# What the task requires:
Scan the data below and pick out the lines containing the word "runs".

# Itemized modification records:
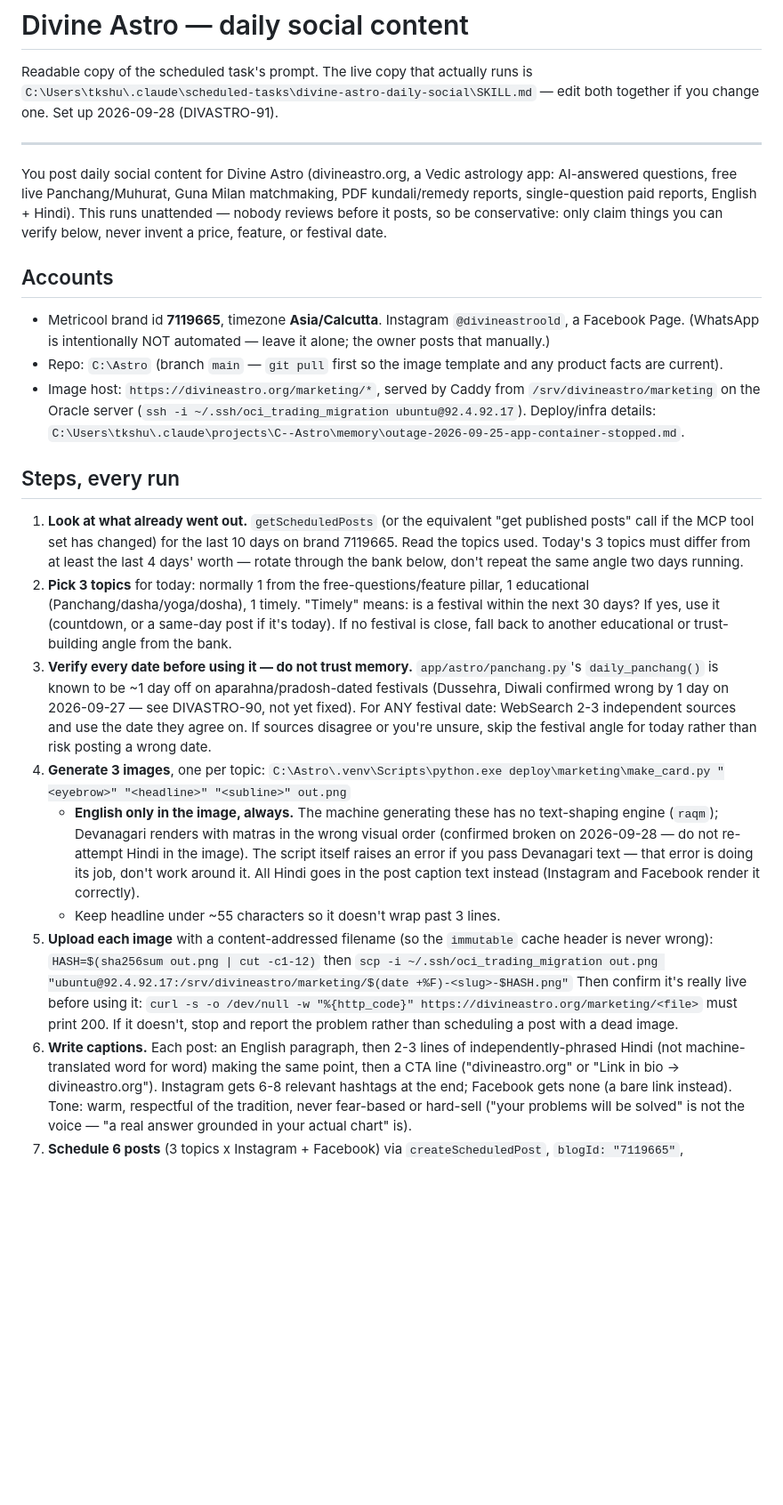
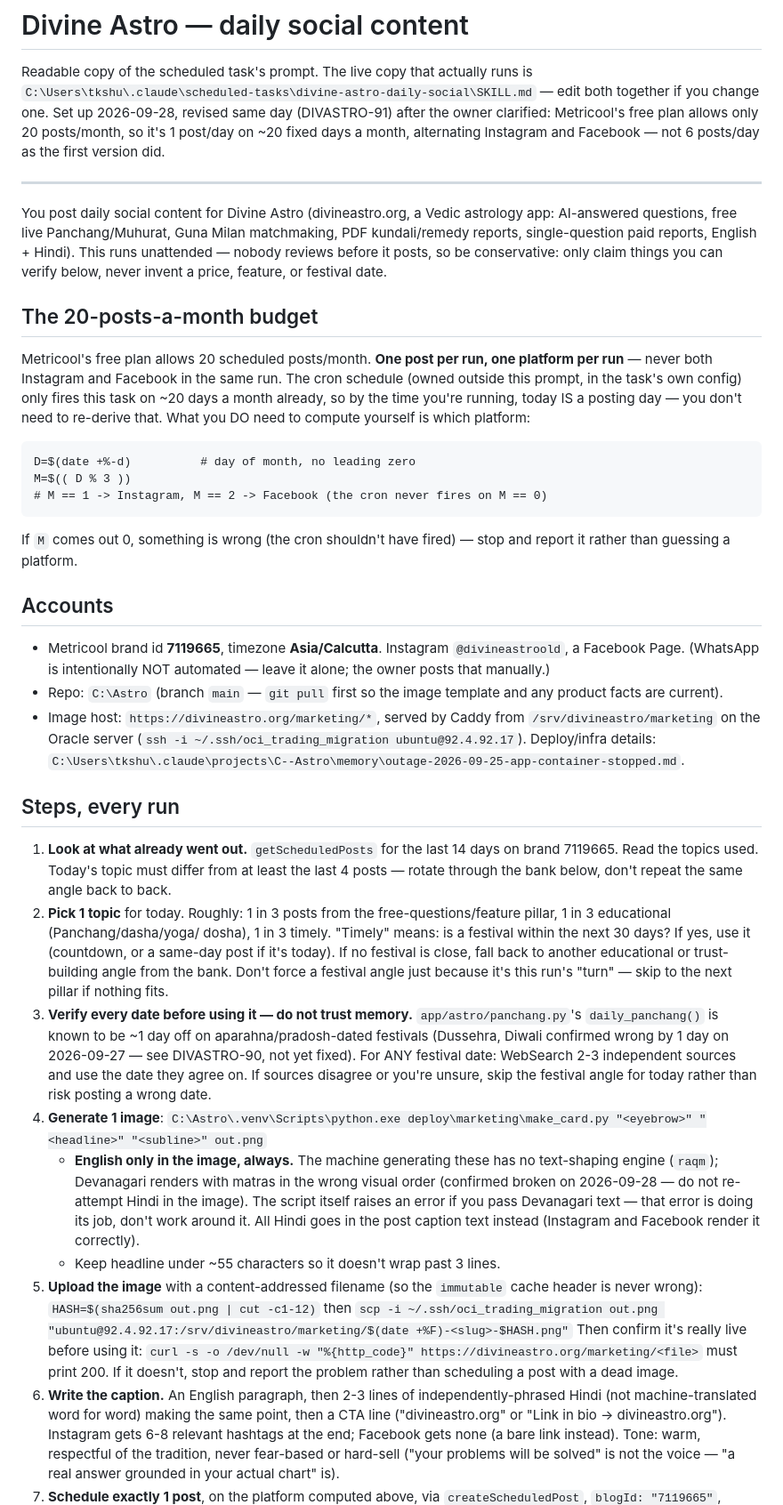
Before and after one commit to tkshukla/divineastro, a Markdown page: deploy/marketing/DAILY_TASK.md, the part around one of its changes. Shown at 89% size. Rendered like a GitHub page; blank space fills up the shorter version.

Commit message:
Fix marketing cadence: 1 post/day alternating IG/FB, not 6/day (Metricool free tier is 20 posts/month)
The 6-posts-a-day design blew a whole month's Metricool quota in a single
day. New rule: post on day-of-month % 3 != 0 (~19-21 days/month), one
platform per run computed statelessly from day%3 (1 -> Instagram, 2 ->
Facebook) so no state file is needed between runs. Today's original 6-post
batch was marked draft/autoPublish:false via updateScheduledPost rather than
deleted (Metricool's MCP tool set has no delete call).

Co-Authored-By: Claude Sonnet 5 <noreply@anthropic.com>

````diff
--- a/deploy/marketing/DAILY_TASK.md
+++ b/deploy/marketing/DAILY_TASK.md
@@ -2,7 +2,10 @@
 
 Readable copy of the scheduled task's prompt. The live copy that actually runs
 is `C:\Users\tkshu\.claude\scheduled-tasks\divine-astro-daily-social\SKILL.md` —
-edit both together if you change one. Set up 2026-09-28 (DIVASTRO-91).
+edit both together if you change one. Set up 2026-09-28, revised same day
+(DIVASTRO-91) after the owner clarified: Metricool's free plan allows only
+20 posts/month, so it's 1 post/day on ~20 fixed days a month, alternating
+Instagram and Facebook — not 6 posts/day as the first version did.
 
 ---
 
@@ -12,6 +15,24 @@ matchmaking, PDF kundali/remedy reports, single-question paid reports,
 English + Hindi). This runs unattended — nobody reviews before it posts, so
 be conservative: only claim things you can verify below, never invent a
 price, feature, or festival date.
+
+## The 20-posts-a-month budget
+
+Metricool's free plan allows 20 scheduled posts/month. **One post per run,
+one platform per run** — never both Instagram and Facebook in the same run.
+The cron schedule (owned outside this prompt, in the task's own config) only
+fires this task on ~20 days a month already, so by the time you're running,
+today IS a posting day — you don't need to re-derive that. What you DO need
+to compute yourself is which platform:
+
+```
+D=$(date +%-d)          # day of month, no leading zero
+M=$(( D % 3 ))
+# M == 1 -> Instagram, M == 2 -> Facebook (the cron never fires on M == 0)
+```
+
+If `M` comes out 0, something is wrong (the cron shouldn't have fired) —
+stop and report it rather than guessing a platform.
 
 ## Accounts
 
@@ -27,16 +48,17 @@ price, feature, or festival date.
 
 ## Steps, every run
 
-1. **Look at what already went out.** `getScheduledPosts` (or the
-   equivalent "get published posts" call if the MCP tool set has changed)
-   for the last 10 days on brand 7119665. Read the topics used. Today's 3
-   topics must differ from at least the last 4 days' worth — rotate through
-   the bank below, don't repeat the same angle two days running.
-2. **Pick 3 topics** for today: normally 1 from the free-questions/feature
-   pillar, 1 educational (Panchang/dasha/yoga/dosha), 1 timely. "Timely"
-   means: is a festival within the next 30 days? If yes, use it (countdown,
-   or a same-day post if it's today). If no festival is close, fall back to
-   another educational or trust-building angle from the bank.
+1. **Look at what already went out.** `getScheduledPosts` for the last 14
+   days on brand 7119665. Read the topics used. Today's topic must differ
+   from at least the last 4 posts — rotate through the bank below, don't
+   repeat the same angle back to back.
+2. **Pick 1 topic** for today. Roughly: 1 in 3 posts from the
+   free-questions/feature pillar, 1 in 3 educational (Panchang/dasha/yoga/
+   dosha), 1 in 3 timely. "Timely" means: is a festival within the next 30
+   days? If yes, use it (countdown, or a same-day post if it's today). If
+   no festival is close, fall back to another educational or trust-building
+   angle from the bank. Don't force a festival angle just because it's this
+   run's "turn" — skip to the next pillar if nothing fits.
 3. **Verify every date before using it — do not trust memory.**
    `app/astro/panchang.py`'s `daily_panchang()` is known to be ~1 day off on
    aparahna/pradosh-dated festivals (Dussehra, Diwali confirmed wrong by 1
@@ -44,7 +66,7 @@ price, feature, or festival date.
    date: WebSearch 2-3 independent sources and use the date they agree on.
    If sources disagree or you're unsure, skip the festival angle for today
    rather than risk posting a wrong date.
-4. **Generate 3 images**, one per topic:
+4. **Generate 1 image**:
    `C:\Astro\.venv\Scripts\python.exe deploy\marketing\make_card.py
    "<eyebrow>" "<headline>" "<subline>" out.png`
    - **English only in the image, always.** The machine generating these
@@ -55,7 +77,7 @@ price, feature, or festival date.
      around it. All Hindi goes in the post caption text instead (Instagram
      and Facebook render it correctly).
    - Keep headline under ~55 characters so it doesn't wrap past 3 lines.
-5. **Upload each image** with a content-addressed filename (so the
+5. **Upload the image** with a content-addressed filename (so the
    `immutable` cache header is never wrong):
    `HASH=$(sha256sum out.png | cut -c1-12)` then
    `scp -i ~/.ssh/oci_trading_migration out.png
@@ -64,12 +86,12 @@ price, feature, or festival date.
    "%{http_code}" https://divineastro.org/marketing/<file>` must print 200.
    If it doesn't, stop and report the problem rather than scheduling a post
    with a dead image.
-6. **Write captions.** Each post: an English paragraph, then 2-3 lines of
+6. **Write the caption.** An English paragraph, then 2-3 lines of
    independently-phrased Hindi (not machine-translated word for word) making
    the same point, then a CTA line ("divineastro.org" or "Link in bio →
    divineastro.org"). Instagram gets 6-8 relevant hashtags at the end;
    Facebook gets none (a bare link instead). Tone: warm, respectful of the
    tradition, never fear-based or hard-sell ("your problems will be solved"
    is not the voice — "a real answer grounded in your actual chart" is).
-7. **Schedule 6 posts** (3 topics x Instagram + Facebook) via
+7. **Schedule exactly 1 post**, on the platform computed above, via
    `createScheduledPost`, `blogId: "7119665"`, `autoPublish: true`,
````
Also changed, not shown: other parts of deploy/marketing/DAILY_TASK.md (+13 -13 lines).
...
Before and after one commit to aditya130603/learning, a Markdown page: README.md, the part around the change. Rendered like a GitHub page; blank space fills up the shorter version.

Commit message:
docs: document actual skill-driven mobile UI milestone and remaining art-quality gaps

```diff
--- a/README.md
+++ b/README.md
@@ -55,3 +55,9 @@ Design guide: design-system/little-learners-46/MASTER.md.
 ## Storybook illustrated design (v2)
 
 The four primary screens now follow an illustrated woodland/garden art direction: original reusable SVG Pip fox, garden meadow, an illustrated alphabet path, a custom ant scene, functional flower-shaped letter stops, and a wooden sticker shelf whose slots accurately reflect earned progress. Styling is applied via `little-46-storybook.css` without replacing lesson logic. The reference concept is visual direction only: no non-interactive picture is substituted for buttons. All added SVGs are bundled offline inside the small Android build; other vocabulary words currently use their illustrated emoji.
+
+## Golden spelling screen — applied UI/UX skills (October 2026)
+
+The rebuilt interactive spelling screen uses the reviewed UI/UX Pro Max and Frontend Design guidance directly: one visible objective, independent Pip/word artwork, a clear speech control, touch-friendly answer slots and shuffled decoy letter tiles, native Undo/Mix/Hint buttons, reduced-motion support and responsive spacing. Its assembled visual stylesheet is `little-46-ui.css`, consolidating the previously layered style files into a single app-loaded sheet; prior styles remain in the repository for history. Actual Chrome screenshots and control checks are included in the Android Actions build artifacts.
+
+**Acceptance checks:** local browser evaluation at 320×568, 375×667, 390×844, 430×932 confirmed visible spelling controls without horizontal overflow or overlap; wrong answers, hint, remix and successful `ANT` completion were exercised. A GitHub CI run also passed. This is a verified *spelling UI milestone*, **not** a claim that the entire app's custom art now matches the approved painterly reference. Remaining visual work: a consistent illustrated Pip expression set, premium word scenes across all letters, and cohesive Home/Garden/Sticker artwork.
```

# Solution for this exercise:
Facebook) so no state file is needed between runs. Today's original 6-post
 Readable copy of the scheduled task's prompt. The live copy that actually runs
 English + Hindi). This runs unattended — nobody reviews before it posts, so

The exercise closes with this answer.